Only the text carries over: repeat the records exactly and drop the images.

[Records for this exercise — start]

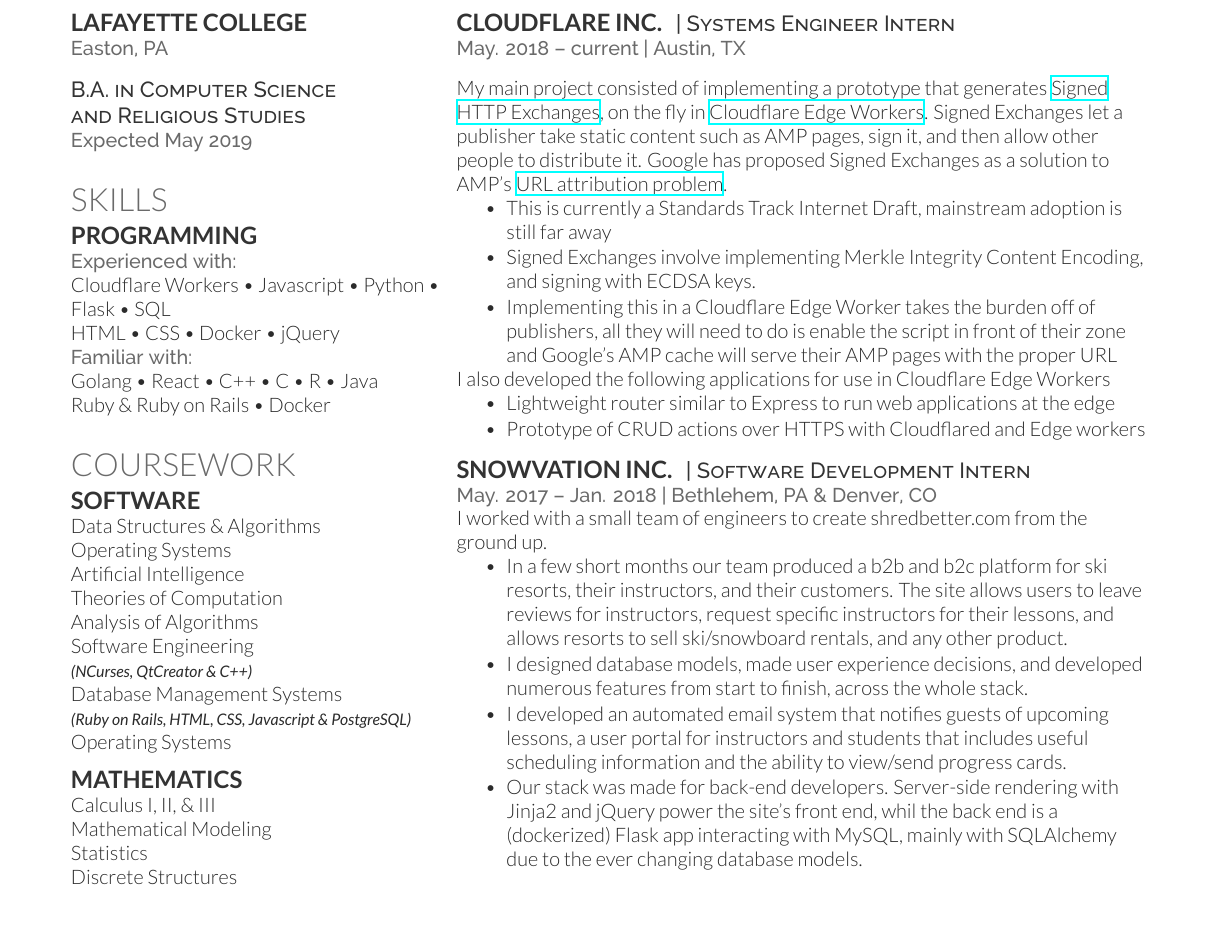
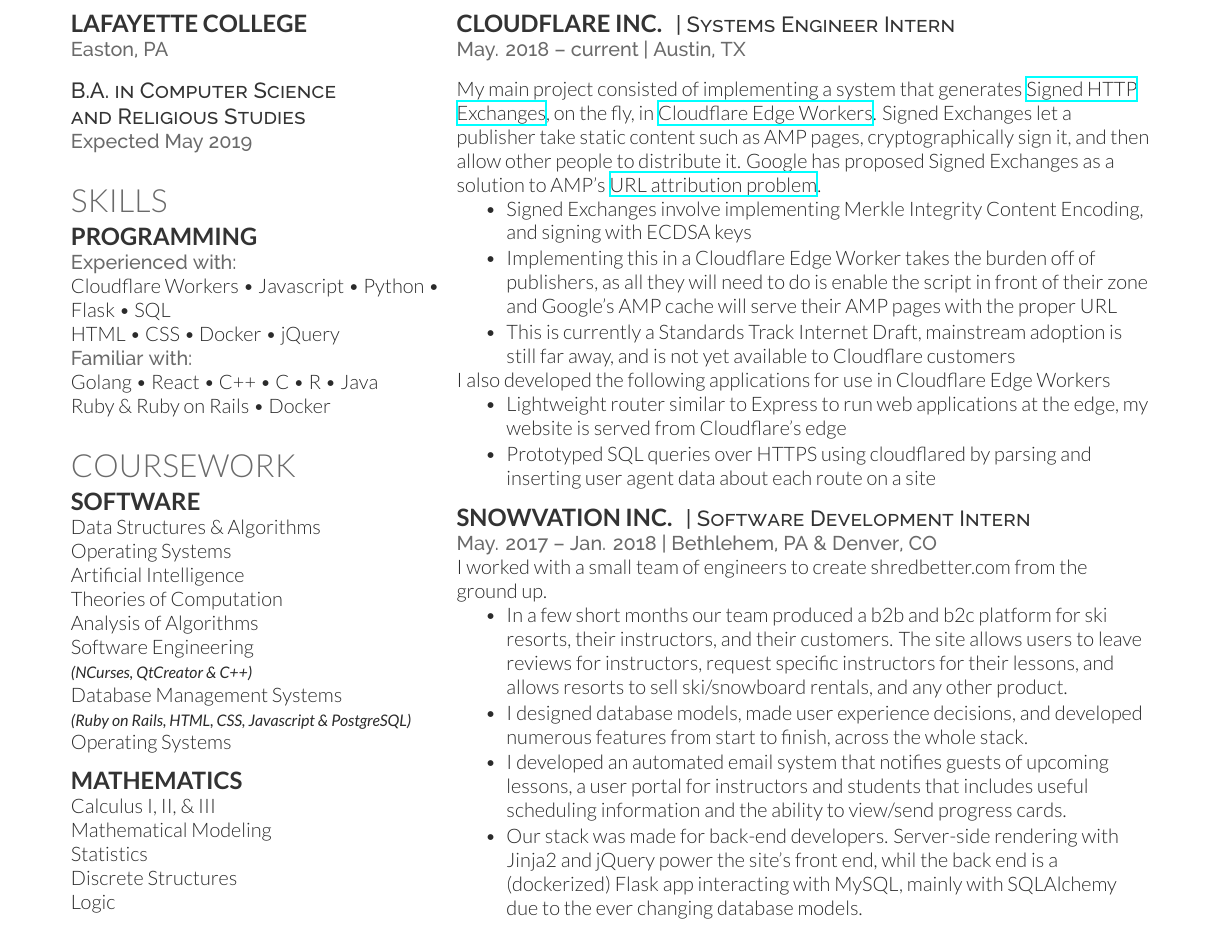
Before and after one commit to EverlastingBugstopper/Resume, a LaTeX CV (resume.tex): part of the page before the commit and part of page 2 of 2 after it, cut so that both start at the same text. The pictures show the PDF file resume.pdf that the author committed with the source.

Commit message:
Minor wording improvements

```diff
--- a/resume.tex
+++ b/resume.tex
@@ -149,8 +149,6 @@
 
 \location{May. 2018 – current | Austin, TX}
 \sectionspace
-My main project consisted of implementing a prototype that generates \href{https://tools.ietf.org/html/draft-yasskin-http-origin-signed-responses-04}{Signed HTTP Exchanges}, on the fly in \href{https://developers.cloudflare.com/workers/}{Cloudflare Edge Workers}. Signed Exchanges let a publisher take static content such as AMP pages, sign it, and then allow other people to distribute it. Google has proposed Signed Exchanges as a solution to AMP's \href{https://80x24.net/post/the-problem-with-amp/}{URL attribution problem}.
+My main project consisted of implementing a system that generates \href{https://tools.ietf.org/html/draft-yasskin-http-origin-signed-responses-04}{Signed HTTP Exchanges}, on the fly, in \href{https://developers.cloudflare.com/workers/}{Cloudflare Edge Workers}. Signed Exchanges let a publisher take static content such as AMP pages, cryptographically sign it, and then allow other people to distribute it. Google has proposed Signed Exchanges as a solution to AMP's \href{https://80x24.net/post/the-problem-with-amp/}{URL attribution problem}.
 \sectionspace
 \begin {tightitemize}
-\item This is currently a Standards Track Internet Draft, mainstream adoption is still far away
-\item Signed Exchanges involve implementing Merkle Integrity Content Encoding, and signing with ECDSA keys.
@@ -158,8 +157,9 @@
+\item This is currently a Standards Track Internet Draft, mainstream adoption is still far away, and is not yet available to Cloudflare customers
 \end {tightitemize}
 I also developed the following applications for use in Cloudflare Edge Workers
 \begin {tightitemize}
-\item Lightweight router similar to Express to run web applications at the edge
-\item Prototype of CRUD actions over HTTPS with Cloudflared and Edge workers
+\item Lightweight router similar to Express to run web applications at the edge, my website is served from Cloudflare's edge
+\item Prototyped SQL queries over HTTPS using cloudflared by parsing and inserting user agent data about each route on a site
 \end {tightitemize}
 \sectionspace
 \runsubsection{Snowvation Inc.}
```
Also changed, not shown: resume.pdf, resume.tex (3 more changed lines).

[Records for this exercise — finish]

Result:
Before and after one commit to EverlastingBugstopper/Resume, a LaTeX CV (resume.tex): part of the page before the commit and part of page 2 of 2 after it, cut so that both start at the same text. The pictures show the PDF file resume.pdf that the author committed with the source.

Commit message:
Minor wording improvements

```diff
--- a/resume.tex
+++ b/resume.tex
@@ -149,8 +149,6 @@
 
 \location{May. 2018 – current | Austin, TX}
 \sectionspace
-My main project consisted of implementing a prototype that generates \href{https://tools.ietf.org/html/draft-yasskin-http-origin-signed-responses-04}{Signed HTTP Exchanges}, on the fly in \href{https://developers.cloudflare.com/workers/}{Cloudflare Edge Workers}. Signed Exchanges let a publisher take static content such as AMP pages, sign it, and then allow other people to distribute it. Google has proposed Signed Exchanges as a solution to AMP's \href{https://80x24.net/post/the-problem-with-amp/}{URL attribution problem}.
+My main project consisted of implementing a system that generates \href{https://tools.ietf.org/html/draft-yasskin-http-origin-signed-responses-04}{Signed HTTP Exchanges}, on the fly, in \href{https://developers.cloudflare.com/workers/}{Cloudflare Edge Workers}. Signed Exchanges let a publisher take static content such as AMP pages, cryptographically sign it, and then allow other people to distribute it. Google has proposed Signed Exchanges as a solution to AMP's \href{https://80x24.net/post/the-problem-with-amp/}{URL attribution problem}.
 \sectionspace
 \begin {tightitemize}
-\item This is currently a Standards Track Internet Draft, mainstream adoption is still far away
-\item Signed Exchanges involve implementing Merkle Integrity Content Encoding, and signing with ECDSA keys.
@@ -158,8 +157,9 @@
+\item This is currently a Standards Track Internet Draft, mainstream adoption is still far away, and is not yet available to Cloudflare customers
 \end {tightitemize}
 I also developed the following applications for use in Cloudflare Edge Workers
 \begin {tightitemize}
-\item Lightweight router similar to Express to run web applications at the edge
-\item Prototype of CRUD actions over HTTPS with Cloudflared and Edge workers
+\item Lightweight router similar to Express to run web applications at the edge, my website is served from Cloudflare's edge
+\item Prototyped SQL queries over HTTPS using cloudflared by parsing and inserting user agent data about each route on a site
 \end {tightitemize}
 \sectionspace
 \runsubsection{Snowvation Inc.}
```
Also changed, not shown: resume.pdf, resume.tex (3 more changed lines).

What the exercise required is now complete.